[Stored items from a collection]
-- Opening Marker --

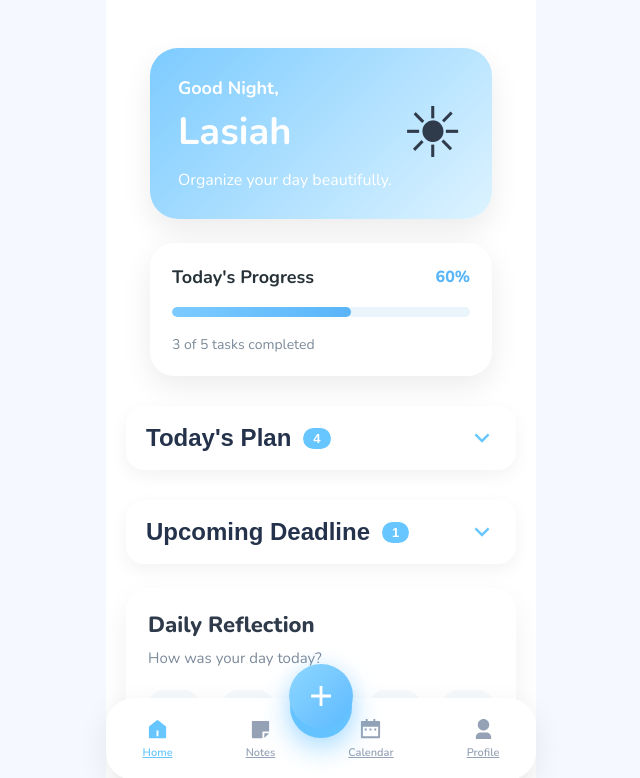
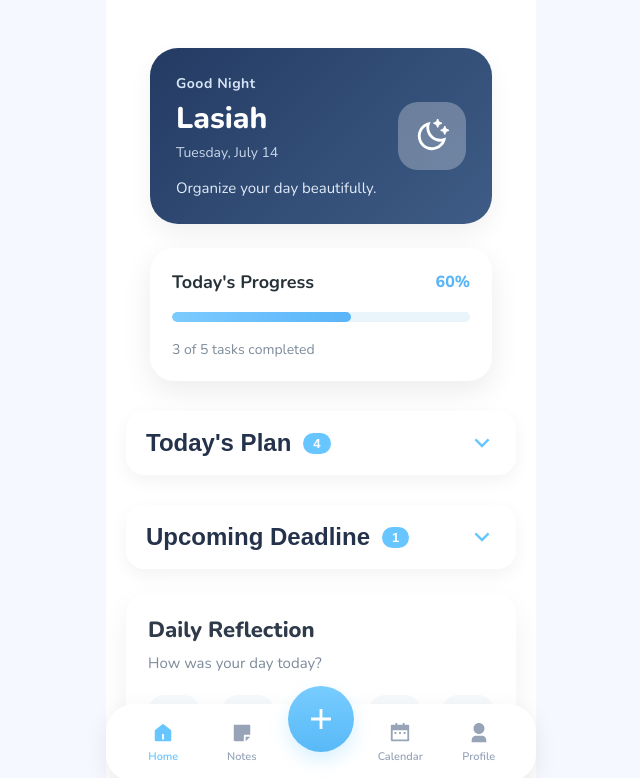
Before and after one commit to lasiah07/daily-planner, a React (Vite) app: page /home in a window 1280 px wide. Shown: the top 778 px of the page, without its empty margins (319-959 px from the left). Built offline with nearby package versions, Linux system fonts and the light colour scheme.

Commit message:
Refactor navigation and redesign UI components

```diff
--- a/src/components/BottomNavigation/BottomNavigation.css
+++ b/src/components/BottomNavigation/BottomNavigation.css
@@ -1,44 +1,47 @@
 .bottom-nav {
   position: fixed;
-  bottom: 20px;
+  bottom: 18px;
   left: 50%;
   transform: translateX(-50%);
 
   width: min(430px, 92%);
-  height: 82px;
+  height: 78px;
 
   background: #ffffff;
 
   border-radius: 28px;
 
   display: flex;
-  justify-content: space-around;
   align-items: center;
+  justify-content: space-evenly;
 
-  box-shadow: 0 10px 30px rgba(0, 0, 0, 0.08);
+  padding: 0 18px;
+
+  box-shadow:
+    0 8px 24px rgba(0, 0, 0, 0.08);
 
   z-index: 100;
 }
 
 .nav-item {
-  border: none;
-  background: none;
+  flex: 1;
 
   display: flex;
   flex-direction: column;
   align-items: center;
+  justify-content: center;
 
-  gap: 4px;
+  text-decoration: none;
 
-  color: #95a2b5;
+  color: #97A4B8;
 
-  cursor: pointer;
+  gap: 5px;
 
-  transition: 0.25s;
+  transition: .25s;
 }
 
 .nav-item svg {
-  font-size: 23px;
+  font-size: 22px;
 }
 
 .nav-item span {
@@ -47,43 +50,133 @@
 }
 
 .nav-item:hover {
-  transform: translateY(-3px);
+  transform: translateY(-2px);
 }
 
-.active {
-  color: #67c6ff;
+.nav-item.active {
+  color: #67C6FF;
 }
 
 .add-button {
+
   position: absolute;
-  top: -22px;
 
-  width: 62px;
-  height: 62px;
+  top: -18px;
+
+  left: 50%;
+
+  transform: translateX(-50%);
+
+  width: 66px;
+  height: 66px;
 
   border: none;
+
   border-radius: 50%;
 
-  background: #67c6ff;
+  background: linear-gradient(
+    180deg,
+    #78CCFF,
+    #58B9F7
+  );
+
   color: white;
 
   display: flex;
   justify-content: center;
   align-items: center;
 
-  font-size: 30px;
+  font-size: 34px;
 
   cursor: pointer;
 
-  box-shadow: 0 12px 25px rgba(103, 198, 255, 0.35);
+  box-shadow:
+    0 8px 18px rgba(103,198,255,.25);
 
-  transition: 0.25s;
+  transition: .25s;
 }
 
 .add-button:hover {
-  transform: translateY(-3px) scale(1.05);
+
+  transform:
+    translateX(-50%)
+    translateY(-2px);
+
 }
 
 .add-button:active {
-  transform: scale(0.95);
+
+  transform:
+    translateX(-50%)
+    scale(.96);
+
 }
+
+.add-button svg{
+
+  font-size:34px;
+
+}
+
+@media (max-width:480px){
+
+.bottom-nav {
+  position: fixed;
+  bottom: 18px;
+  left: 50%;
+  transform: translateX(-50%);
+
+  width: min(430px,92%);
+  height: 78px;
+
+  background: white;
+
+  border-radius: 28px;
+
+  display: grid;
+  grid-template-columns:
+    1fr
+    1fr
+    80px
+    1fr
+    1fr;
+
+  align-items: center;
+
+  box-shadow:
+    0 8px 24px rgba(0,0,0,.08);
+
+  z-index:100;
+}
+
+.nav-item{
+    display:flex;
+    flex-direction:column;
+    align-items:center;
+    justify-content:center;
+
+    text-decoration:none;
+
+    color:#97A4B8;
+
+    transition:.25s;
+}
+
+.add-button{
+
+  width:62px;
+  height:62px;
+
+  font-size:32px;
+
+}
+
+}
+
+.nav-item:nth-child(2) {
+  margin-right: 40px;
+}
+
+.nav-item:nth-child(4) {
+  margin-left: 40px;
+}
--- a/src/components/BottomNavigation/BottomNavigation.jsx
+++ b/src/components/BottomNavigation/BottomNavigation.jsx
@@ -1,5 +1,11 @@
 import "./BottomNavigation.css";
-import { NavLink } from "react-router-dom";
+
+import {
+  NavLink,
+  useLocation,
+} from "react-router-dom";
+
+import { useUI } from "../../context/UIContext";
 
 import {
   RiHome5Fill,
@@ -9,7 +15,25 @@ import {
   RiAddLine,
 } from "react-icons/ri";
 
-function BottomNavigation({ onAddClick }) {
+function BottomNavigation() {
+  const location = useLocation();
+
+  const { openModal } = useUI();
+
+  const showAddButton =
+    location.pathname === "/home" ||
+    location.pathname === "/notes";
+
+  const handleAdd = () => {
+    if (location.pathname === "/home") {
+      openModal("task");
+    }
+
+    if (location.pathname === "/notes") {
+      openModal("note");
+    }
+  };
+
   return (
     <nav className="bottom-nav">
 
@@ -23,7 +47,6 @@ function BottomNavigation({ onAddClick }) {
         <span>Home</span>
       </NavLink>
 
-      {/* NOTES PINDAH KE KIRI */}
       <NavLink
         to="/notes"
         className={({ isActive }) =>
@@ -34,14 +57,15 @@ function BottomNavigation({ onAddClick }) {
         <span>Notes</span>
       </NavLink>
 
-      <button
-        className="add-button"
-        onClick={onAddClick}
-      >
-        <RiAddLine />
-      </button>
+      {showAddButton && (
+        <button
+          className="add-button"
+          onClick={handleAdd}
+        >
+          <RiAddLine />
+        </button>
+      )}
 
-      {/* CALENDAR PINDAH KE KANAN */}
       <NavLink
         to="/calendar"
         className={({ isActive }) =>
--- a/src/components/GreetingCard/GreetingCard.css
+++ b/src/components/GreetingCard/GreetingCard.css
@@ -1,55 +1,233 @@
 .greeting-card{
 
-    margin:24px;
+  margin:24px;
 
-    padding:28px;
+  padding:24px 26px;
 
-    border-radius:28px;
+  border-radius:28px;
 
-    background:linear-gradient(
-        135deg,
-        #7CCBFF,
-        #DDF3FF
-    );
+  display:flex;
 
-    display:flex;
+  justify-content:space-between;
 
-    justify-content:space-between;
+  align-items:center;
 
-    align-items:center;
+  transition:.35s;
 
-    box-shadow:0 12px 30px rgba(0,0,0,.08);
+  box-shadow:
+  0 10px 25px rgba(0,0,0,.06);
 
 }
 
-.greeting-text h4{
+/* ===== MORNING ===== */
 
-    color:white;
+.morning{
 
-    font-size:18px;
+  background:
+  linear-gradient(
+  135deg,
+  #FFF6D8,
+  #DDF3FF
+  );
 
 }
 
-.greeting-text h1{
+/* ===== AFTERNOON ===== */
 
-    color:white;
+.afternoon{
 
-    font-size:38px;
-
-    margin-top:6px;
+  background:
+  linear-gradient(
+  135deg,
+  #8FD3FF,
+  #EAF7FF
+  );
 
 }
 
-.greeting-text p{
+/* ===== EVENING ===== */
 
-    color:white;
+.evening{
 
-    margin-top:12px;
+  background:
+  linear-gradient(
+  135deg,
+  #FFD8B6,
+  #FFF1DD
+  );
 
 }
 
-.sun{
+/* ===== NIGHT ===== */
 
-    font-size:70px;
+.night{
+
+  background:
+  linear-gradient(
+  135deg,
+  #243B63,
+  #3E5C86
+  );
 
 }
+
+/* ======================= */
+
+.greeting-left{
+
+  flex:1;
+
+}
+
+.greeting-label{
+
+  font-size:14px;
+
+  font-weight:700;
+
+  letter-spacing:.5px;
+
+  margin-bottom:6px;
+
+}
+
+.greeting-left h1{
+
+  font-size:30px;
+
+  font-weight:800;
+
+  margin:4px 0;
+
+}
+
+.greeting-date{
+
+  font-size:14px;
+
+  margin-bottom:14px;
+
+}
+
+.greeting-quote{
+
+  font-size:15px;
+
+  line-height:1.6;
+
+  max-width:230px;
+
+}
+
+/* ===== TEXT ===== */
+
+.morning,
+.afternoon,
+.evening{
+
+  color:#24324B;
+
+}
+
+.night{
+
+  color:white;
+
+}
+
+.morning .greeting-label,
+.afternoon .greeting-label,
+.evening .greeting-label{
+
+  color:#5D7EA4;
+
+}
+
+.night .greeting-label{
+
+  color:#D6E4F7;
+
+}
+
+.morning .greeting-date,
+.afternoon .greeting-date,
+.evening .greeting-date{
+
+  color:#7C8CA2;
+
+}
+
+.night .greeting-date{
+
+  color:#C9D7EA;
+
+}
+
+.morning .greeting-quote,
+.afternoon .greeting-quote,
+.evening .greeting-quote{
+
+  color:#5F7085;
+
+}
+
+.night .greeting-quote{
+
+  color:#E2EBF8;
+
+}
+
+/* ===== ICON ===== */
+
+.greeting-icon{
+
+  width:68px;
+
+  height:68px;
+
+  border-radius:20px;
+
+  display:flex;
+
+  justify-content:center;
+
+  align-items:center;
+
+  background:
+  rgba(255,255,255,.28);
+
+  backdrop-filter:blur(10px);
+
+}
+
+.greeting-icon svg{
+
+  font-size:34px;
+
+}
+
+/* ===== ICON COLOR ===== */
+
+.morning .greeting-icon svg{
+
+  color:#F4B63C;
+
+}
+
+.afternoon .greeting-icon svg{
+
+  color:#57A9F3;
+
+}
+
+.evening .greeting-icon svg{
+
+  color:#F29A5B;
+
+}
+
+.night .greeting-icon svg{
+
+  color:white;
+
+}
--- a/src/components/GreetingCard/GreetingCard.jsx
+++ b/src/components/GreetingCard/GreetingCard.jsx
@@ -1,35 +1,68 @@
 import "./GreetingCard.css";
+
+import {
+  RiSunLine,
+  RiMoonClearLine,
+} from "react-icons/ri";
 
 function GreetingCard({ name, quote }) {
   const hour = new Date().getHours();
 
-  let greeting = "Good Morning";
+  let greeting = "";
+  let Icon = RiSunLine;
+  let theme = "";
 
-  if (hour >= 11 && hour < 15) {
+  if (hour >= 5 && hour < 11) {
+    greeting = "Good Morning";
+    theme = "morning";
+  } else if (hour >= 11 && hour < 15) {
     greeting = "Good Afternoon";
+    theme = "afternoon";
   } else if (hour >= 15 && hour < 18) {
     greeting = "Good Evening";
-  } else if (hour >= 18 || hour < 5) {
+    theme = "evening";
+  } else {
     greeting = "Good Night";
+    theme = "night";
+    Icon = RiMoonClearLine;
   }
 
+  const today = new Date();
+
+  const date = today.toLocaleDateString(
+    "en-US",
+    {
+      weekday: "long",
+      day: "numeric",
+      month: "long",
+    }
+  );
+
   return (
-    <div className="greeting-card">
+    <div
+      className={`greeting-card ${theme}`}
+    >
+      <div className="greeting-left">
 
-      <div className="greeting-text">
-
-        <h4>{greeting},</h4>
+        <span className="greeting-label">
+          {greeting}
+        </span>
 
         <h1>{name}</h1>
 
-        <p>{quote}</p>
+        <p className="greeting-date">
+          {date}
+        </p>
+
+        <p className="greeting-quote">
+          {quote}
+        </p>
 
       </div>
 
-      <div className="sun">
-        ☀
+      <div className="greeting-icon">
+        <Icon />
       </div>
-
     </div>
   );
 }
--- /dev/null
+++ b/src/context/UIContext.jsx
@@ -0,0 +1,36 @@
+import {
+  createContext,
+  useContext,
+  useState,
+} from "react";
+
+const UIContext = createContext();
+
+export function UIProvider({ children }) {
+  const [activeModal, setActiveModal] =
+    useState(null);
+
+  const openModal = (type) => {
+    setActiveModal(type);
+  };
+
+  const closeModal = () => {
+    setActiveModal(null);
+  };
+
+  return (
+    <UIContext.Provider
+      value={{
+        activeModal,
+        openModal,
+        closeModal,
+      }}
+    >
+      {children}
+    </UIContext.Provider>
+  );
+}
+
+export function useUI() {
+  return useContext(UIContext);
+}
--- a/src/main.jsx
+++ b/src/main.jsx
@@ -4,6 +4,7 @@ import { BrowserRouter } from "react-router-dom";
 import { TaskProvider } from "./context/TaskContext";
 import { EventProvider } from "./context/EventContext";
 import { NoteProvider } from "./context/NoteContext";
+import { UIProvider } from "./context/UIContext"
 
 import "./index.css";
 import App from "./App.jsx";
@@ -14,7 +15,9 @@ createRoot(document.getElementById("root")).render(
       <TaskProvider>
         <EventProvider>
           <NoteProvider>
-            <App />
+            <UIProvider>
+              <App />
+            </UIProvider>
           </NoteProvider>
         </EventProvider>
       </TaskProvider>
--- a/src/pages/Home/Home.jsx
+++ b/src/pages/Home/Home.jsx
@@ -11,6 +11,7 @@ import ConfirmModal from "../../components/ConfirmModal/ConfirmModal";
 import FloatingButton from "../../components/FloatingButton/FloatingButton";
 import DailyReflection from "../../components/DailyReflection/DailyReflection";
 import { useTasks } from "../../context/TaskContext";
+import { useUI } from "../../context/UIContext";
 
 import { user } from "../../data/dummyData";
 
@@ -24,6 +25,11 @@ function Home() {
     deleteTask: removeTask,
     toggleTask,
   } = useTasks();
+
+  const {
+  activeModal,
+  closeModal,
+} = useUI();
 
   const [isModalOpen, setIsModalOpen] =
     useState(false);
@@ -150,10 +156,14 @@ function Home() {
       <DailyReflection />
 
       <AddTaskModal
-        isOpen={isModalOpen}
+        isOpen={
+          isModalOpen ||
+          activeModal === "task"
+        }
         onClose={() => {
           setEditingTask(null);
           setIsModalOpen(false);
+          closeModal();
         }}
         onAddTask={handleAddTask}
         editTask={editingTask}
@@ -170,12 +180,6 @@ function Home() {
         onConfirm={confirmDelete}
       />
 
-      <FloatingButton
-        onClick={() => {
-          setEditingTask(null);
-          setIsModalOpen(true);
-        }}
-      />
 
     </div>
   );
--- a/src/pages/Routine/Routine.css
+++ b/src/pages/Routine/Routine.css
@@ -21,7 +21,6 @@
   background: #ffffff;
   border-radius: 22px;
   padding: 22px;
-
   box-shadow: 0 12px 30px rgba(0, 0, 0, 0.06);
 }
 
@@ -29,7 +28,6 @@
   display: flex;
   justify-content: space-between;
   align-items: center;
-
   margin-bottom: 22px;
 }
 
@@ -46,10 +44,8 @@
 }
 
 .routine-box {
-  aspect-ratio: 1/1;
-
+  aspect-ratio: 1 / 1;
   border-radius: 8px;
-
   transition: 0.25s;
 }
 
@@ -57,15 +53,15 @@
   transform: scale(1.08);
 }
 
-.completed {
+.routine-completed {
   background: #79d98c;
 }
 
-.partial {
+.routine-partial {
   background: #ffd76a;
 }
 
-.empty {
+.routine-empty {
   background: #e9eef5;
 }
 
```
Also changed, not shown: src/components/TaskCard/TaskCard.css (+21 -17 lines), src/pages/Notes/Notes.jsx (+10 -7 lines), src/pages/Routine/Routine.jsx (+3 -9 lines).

-- Closing Marker --
-- Opening Marker --

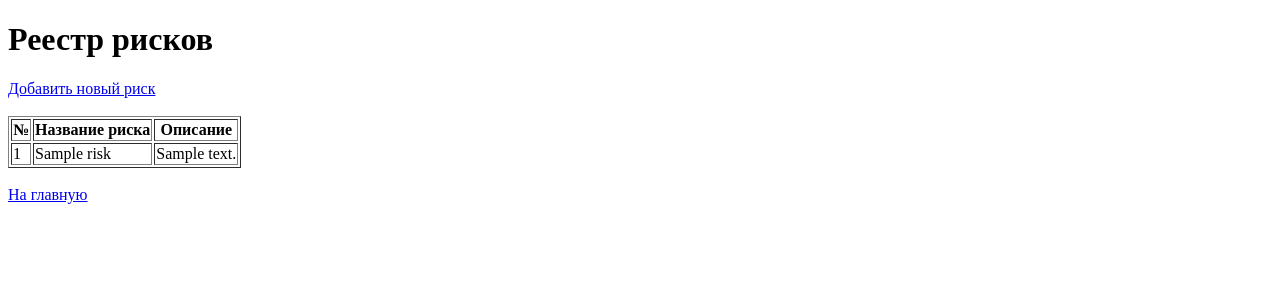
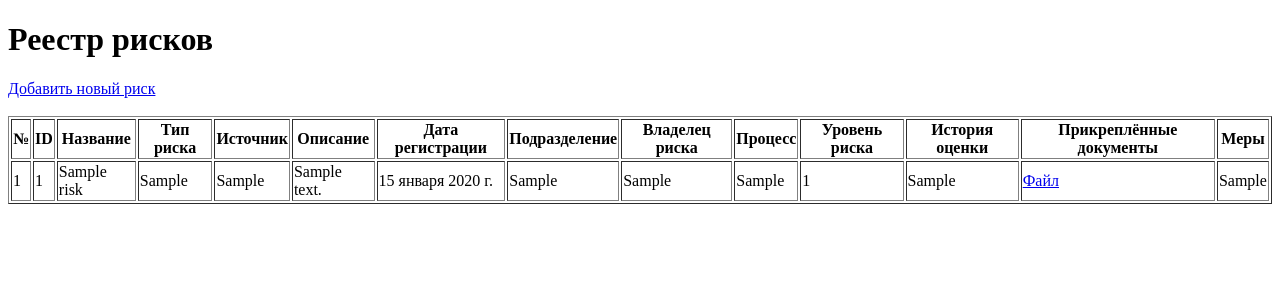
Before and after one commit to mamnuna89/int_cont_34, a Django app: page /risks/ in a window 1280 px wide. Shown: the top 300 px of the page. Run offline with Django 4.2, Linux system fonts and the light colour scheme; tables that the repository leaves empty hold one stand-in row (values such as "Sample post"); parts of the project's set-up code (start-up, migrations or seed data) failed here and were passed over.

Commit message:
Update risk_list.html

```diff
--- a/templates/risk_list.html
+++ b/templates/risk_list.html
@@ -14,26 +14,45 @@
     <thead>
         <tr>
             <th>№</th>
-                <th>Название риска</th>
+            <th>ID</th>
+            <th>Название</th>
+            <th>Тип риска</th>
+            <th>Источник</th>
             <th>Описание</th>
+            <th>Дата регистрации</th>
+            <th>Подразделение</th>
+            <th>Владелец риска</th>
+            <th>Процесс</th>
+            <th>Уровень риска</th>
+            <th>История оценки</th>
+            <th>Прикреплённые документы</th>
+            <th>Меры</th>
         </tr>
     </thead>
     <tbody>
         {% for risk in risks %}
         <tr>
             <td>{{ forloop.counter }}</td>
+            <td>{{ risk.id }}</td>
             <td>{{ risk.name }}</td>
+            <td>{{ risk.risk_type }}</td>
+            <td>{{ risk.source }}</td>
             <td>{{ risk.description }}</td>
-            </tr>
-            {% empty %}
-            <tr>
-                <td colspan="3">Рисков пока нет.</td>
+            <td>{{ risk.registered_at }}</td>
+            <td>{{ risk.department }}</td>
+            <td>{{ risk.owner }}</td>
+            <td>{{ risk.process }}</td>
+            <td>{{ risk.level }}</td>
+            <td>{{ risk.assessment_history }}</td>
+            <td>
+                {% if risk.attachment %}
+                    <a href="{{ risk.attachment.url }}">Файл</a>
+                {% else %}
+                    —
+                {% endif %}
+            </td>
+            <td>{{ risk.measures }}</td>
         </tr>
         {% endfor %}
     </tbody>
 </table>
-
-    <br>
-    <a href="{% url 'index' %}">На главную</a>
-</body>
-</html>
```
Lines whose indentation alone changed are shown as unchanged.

-- Closing Marker --

- Work instruction -
Filter the entries down to the lines that include the string "hour".

- Solution to this exercise -
   const hour = new Date().getHours();
-  if (hour >= 11 && hour < 15) {
+  if (hour >= 5 && hour < 11) {
+  } else if (hour >= 11 && hour < 15) {
   } else if (hour >= 15 && hour < 18) {
-  } else if (hour >= 18 || hour < 5) {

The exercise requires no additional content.